**What you have to do:** Every line from the one with "fix: name(paper)" to the end of the data needs to be copied exactly, and no line before it.

- - -

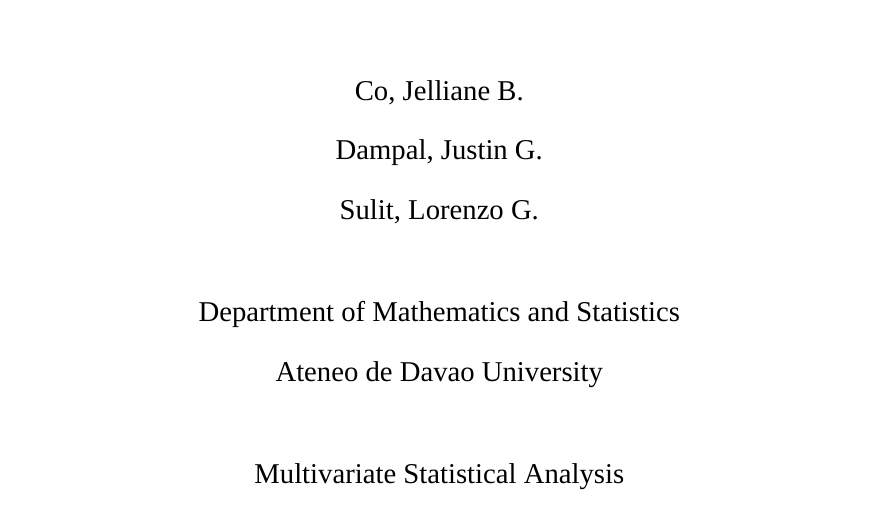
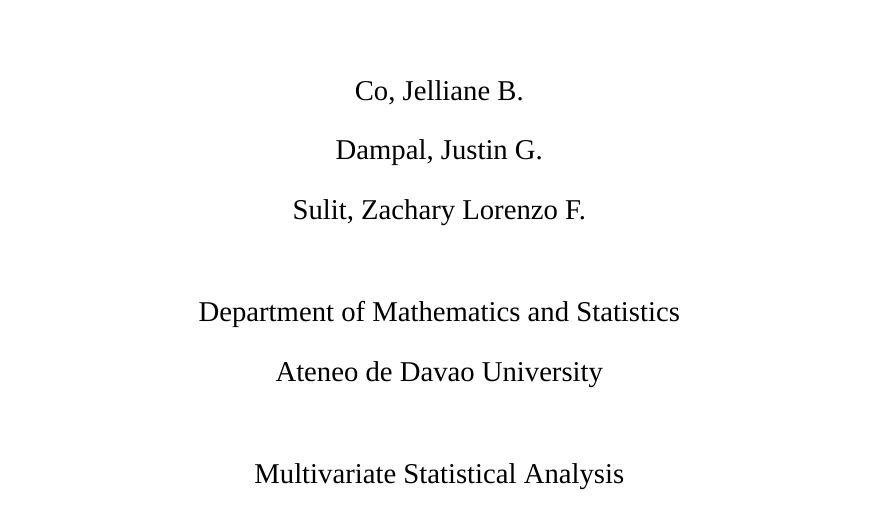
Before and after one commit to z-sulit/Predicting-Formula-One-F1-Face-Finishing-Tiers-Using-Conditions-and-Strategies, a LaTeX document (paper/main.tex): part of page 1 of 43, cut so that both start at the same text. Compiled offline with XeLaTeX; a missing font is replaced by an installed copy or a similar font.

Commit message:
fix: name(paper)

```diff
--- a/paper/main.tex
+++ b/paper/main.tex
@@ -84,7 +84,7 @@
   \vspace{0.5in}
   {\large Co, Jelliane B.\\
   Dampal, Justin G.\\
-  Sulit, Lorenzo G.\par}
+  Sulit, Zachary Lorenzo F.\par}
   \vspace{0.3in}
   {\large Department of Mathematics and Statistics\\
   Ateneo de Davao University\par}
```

- - -

**Task output:**
fix: name(paper)

```diff
--- a/paper/main.tex
+++ b/paper/main.tex
@@ -84,7 +84,7 @@
   \vspace{0.5in}
   {\large Co, Jelliane B.\\
   Dampal, Justin G.\\
-  Sulit, Lorenzo G.\par}
+  Sulit, Zachary Lorenzo F.\par}
   \vspace{0.3in}
   {\large Department of Mathematics and Statistics\\
   Ateneo de Davao University\par}
```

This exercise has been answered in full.